8:30 Light Breakfast - 3rd Floor, King Library
9:00 Tools Workshop - 303 King (CDS-Workshop)
9-9:25 Intro to computational textual analysis workshop
9:30-9:55 Intro to network visualization workshop
10:00 Research Panel - 320 King
James Bielo (Anthropology), “Collaboration and Creativity in Faculty-Student Research: Reflections from Materializing the Bible”
Alyssa Fisher (Media, Journalism, and Film), “Commenting on Comments: Placing Topic Modelling and Relational Dialectics in Conversation on YouTube”
Collin Jennings (English), "At One View: Comprehensive Perspectives in Old and New Media"
Yuridia Ramírez (Global and Intercultural Studies), “Digital Humanities as Inclusive Scholarship and Public History”
11:00 Teaching Panel - 320 King
Philippe Giabbanelli (Computer Science and Software Engineering), "Collaborations in Machine Learning and Digital Humanities"
Tim Lockridge (English), “Process Without Products: Writing Technologies, Difficult Tools, and Knowledge Work”
Jessica McCarty (Geography), “Digitizing the Anthropocene"
Adam Strantz (English), "Data Visualization as Inquiry/Invention in the Digital Humanities"
12:00 Lunch and conversation: 303 King (CDS-Workshop)
Registration is now open for the 2020 Miami University Digital Humanities Forum. Registration includes breakfast and lunch, as well as participation in all workshops and talks on Monday April 6.
Registration is limited!
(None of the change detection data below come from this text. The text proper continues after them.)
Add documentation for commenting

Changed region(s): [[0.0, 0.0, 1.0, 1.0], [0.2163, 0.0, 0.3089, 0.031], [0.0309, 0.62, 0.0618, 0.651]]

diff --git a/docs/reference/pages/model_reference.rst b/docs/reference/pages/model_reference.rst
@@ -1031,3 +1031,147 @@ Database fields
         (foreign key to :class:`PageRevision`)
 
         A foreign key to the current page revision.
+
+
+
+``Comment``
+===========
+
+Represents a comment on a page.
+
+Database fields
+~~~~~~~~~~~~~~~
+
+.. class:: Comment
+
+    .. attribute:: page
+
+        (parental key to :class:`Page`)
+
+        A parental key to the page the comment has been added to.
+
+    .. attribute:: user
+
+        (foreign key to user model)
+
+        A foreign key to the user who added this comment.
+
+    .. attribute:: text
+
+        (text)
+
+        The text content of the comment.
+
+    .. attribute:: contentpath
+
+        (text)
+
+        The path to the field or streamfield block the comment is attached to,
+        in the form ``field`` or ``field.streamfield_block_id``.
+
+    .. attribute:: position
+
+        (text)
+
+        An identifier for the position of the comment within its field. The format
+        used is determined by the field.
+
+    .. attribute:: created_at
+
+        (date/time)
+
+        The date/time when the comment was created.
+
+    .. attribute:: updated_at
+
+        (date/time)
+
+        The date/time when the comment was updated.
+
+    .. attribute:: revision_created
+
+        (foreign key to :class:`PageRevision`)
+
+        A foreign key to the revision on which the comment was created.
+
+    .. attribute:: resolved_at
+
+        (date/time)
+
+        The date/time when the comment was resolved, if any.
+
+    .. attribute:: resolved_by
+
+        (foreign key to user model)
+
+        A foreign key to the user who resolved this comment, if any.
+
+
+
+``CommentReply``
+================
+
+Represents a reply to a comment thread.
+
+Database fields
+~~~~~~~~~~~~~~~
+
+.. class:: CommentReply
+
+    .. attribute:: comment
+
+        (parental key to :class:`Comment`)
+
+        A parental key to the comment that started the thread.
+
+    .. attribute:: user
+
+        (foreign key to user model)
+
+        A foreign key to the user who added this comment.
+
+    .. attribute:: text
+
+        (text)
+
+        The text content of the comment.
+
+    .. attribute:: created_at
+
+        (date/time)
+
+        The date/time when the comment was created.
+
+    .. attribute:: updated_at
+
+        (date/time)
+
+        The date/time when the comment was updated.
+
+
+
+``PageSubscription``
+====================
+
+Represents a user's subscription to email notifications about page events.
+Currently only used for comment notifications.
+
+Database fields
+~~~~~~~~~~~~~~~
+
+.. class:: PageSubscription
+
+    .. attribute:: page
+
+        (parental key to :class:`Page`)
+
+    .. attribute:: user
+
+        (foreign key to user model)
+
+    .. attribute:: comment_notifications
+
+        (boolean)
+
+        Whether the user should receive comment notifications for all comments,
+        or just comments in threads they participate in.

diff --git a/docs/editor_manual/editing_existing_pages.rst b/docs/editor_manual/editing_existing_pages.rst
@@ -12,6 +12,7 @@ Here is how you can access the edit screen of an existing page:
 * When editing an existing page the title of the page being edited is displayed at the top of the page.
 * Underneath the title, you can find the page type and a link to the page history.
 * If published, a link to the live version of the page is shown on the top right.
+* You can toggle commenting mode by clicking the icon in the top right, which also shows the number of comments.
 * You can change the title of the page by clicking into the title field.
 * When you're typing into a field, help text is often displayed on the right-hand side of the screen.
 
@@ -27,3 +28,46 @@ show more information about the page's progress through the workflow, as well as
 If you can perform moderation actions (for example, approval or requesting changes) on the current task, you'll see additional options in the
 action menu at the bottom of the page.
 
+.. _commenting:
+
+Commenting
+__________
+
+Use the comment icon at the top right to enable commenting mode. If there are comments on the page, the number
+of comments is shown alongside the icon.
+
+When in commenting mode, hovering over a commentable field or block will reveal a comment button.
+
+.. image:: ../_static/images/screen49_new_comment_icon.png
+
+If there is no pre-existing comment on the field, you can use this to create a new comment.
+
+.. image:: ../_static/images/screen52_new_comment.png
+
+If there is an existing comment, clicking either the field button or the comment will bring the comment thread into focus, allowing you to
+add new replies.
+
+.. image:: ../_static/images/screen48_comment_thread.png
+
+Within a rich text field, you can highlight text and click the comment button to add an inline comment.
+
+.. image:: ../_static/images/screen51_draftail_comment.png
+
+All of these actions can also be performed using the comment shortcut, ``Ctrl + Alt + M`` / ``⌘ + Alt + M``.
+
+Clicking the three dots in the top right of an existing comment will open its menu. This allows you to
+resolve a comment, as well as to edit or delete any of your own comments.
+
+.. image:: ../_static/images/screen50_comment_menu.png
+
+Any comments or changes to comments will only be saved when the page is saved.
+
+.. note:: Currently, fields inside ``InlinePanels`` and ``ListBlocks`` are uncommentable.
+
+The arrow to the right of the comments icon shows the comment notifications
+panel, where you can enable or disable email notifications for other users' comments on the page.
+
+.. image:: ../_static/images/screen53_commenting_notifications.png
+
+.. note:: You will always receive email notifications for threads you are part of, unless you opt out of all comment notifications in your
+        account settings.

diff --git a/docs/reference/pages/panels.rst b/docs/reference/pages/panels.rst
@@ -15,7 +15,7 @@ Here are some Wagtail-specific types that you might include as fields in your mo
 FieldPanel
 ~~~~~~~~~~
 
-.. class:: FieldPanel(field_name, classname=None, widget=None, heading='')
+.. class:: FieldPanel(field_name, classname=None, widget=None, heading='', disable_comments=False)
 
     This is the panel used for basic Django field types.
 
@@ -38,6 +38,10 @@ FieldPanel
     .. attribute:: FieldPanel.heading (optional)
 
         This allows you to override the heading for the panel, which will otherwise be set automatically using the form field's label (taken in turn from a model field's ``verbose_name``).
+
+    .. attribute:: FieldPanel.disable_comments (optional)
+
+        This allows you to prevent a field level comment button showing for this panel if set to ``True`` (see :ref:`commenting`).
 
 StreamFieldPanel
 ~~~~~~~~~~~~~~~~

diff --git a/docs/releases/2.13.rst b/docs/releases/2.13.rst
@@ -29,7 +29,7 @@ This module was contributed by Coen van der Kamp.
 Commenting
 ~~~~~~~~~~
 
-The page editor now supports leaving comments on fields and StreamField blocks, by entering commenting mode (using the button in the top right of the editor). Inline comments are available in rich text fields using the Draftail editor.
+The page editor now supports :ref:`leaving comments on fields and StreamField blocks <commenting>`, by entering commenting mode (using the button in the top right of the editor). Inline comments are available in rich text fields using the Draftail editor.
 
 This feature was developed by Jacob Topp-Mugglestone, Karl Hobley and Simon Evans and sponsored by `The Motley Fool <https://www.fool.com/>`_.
Register now for the best chance to reserve a place at the 2020 forum.
Like the humanities, digital humanities can be challenging to define. At the Miami Libraries, we understand DH broadly, to include a wide variety of practices in which digital technologies facilitate research or learning in the humanities. These include, for example, computational analysis of cultural forms such as texts, images, or music, as well as teaching methods that leverage digital tools to provide new ways for learners to engage with questions or materials associated with human culture and values. We regard critical discourse surrounding digital humanities and the social function of digital technologies as not only within the scope of digital humanities, but as essential to its ethical practice.
Here at Miami, the Libraries work to provide access to digital humanities services and tools, and serve as a point of connection between students and faculty members who are engaged in digital humanities research.